The third sentence is just mind-blowingly ridiculous. So you're arguing that her idea would be better if she would have just brought them earlier? Why? That is just odd.

The two articles you linked to do not indicate taht Boasso said anything close to "she's still behind the curve." He doesn't say anything about Blanco's proposal in the Picayune story and the Advocate story just seems to indicate that he's pissed that he may not be able to take credit for what eventually passes. Is there really any substantive conflict between Blanco's and Boasso's proposal?

I think you're just pissed that Blanco seems poised to neutralize her critics by offering her own, stronger reform measure.

Jeff Sadow said...

Going in reverse order ...

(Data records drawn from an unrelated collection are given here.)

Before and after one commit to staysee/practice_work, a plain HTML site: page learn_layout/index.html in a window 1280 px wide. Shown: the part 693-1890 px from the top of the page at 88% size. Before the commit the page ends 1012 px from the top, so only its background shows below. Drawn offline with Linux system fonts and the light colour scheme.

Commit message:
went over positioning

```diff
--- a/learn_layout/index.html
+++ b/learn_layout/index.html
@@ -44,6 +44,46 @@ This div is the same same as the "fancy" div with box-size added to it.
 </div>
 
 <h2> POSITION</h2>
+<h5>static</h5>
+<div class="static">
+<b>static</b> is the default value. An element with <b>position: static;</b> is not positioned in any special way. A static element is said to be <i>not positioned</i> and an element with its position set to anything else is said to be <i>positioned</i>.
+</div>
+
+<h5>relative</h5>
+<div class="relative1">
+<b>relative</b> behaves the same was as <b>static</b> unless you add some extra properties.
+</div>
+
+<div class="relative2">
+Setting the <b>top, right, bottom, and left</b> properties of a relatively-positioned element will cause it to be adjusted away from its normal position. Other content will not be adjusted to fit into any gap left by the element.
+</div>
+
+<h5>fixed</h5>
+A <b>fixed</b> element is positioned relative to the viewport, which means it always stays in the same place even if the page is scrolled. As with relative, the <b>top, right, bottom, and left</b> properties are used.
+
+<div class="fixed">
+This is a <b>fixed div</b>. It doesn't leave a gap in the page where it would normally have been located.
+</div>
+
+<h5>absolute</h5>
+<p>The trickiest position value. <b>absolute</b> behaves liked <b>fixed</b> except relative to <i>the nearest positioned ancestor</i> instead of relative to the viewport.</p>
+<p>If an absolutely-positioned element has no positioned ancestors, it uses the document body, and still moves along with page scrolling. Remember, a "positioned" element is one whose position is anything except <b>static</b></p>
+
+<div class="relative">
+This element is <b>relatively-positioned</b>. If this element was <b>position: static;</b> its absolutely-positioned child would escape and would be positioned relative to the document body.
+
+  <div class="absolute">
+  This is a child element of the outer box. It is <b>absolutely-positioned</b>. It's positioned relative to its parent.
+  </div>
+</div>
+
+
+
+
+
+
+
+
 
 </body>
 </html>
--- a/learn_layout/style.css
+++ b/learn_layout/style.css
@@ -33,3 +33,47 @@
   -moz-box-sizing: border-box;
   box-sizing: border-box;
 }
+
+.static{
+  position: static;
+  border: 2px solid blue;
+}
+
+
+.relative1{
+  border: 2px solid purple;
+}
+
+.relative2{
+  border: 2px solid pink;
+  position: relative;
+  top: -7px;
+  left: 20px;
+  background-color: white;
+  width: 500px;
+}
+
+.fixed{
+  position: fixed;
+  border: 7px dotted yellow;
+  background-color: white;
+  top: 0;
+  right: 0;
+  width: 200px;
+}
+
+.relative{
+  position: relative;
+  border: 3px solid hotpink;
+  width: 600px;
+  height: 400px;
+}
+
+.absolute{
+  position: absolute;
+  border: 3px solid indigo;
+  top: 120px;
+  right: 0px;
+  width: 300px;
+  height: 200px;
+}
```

When Boasso goes on the record saying to scrap SB 95 and to come out with a statewide, not regional, body, he's gone beyond what Blanco suggested. Thus, she's behind the curve. (Not only is the column called "Bewteen the Lines," it's what I do in it. Glad to be of service to you on this point.)

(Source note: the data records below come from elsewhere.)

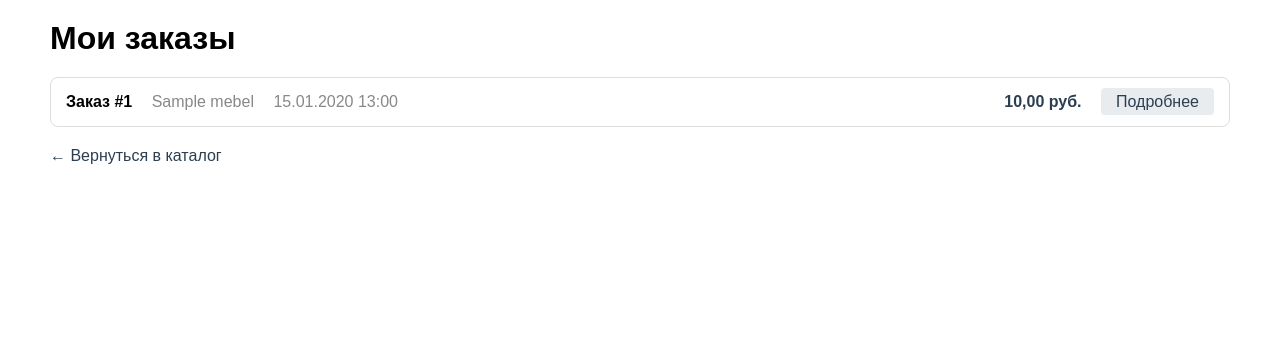
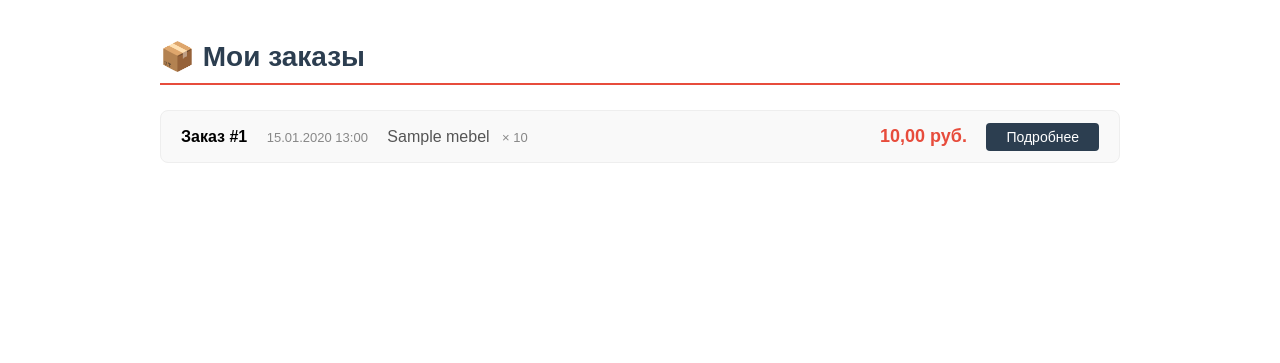
Before and after one commit to MarS10-01/MebelBy, a Django app: page /my-orders/ in a window 1280 px wide. Shown: the part 121-484 px from the top of the page. Run offline with Django 5.2, Linux system fonts and the light colour scheme; a user stored in the database is signed in; tables that the repository leaves empty hold one stand-in row (values such as "Sample post").

Commit message:
bug fixes

```diff
--- a/fproj/crack.py
+++ b/fproj/crack.py
@@ -4,14 +4,11 @@ os.environ.setdefault('DJANGO_SETTINGS_MODULE', 'fproj.settings')
 django.setup()
 
 from django.contrib.auth.hashers import check_password
-
 hash_to_crack = 'pbkdf2_sha256$1200000$yrhfy7ZiswDKknFS6WSC9E$400LJeZp9KdMNQQnS8zr3RpoCQpYaE299KecYwrVwdo='
-
 passwords = [
     '123456', 'password', 'qwerty', 'admin123',
     'qwe123qwe123', '1q2w3e4r','admin', 'letmein', 'welcome'
 ]
-
 print('🔍 Начинаем подбор...')
 for pwd in passwords:
     if check_password(pwd, hash_to_crack):
--- a/fproj/fproj/urls.py
+++ b/fproj/fproj/urls.py
@@ -30,6 +30,6 @@ urlpatterns = [
     path('search/', views.search_sql, name='search_sql'),
     path('buy-nocsrf/<int:pk>/', views.buy_no_csrf, name='buy-no-csrf'),
     path('order/<int:order_id>/', views.order_detail, name='order_detail'),
-    path('my-orders/', views.my_orders, name='my_orders'),
+    path('my-orders/', views.my_orders, name='my-orders'),
 
 ]
--- a/fproj/myapp/templates/my_orders.html
+++ b/fproj/myapp/templates/my_orders.html
@@ -1,27 +1,38 @@
 {% extends "base.html" %}
 
 {% block content %}
-<h1>Мои заказы</h1>
+<div style="max-width: 1000px; margin: 0 auto; padding: 20px;">
+    <h2 style="font-size: 28px; font-weight: 700; color: #2c3e50; border-bottom: 2px solid #e74c3c; padding-bottom: 10px; margin-bottom: 25px;">
+        📦 Мои заказы
+    </h2>
 
     {% if orders %}
-    <div style="display: grid; gap: 15px; padding: 20px 0;">
         {% for order in orders %}
-        <div style="border: 1px solid #ddd; border-radius: 8px; padding: 15px; background: white; display: flex; justify-content: space-between; align-items: center;">
+        <div style="background: #f9f9f9; border-radius: 8px; padding: 15px 20px; margin-bottom: 12px; border: 1px solid #eee;">
+            <div style="display: flex; justify-content: space-between; align-items: center;">
                 <div>
-                <strong>Заказ #{{ order.id }}</strong>
-                <span style="color: #888; margin-left: 15px;">{{ order.mebel.title }}</span>
-                <span style="color: #888; margin-left: 15px;">{{ order.created_at|date:"d.m.Y H:i" }}</span>
+                    <span style="font-weight: 700; font-size: 16px;">Заказ #{{ order.id }}</span>
+                    <span style="color: #888; font-size: 13px; margin-left: 15px;">{{ order.created_at|date:"d.m.Y H:i" }}</span>
+                    <span style="color: #555; margin-left: 15px;">{{ order.mebel.title }}</span>
+                    <span style="color: #888; font-size: 13px; margin-left: 8px;">× {{ order.quantity }}</span>
                 </div>
                 <div>
-                <span style="font-weight: bold; color: #2c3e50;">{{ order.price }} руб.</span>
-                <a href="{% url 'order_detail' order.id %}" style="margin-left: 15px; color: #2c3e50; text-decoration: none; background: #e9ecef; padding: 5px 15px; border-radius: 4px;">Подробнее</a>
+                    <span style="font-weight: 700; font-size: 18px; color: #e74c3c; margin-right: 15px;">{{ order.price }} руб.</span>
+                    <a href="{% url 'order_detail' order.id %}" style="background: #2c3e50; color: white; text-decoration: none; padding: 6px 20px; border-radius: 4px; font-size: 14px;">
+                        Подробнее
+                    </a>
+                </div>
             </div>
         </div>
         {% endfor %}
+    {% else %}
+        <div style="text-align: center; padding: 50px 20px; background: #f9f9f9; border-radius: 8px; border: 1px solid #eee;">
+            <div style="font-size: 48px; margin-bottom: 10px;">🛒</div>
+            <p style="font-size: 18px; color: #555;">У вас пока нет заказов</p>
+            <a href="{% url 'mebel-list' %}" style="display: inline-block; margin-top: 15px; background: #e74c3c; color: white; text-decoration: none; padding: 10px 35px; border-radius: 4px;">
+                В каталог
+            </a>
         </div>
-{% else %}
-    <p style="color: #888;">У вас еще нет заказов.</p>
     {% endif %}
-
-<a href="{% url 'mebel-list' %}" style="color: #2c3e50; text-decoration: none;">← Вернуться в каталог</a>
+</div>
 {% endblock %}
--- a/fproj/myapp/views.py
+++ b/fproj/myapp/views.py
@@ -82,7 +82,6 @@ def buy_no_csrf(request, pk):
         if mebel.quantity > 0:
             mebel.quantity -= 1
             mebel.save()
-            # === ЗАКАЗ СОЗДАЁТСЯ ===
             if request.user.is_authenticated:
                 Order.objects.create(
                     user=request.user,
```
Lines whose indentation alone changed are shown as unchanged.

Louisiana politicians are a stubborn lot, and since levee districts often encompass several House members, they get really picky about losing this source of patronage. Even with the bad press the state got about the House's effectively killing SB 95 (I'd say that's pretty strong evidence she needed to throw her active support behind it; her doing nothing did not get it to pass), I'd say in the next go-around a bill like SB 95 still would have no better than a 50/50 chance of passing. Her support is crucial, and apparently with it now, the point is academic.

If you're trying to defend that she "has come out in favor of reform" by supporting SB 71, that won't fly because, I as wrote in this post and in previous ones, it is largely cosmetic in scope and all it did was create a new bureaucracy that will have no meaningful impact in the near future and very little in the coming years. Note that if she had done supported SB 95, already steps could be taken to address the problem.

(And, were she serious about ridding boards of patronage, she would have done that herself with her own appointments. Instead, guess what, she reappoints Jim Huey to the Orleans board, and now she's acting as Aaron Broussard's hatchet woman. So she simply has no credibility on that particular issue.)

SB 95 of course does not amend districts out of existence. It's beauty is that it could have implemented solutions immediately by taking the existing structure and neutering it to varying degrees (or, not really at all in a couple of cases, unfortunately). Blanco, by contrast, wants to study the issue and maybe come up with something in time for a September election (provided another excuse isn't found to forgo that election, too). The only guarantee is a lot of talk. At the rate she's going, she may not even be in office by September. We need action now.

Neither is this proposal stronger in scope nor in timeliness. I'll give you credit for trying, though. And run fast so you can catch up with that reform horse, too.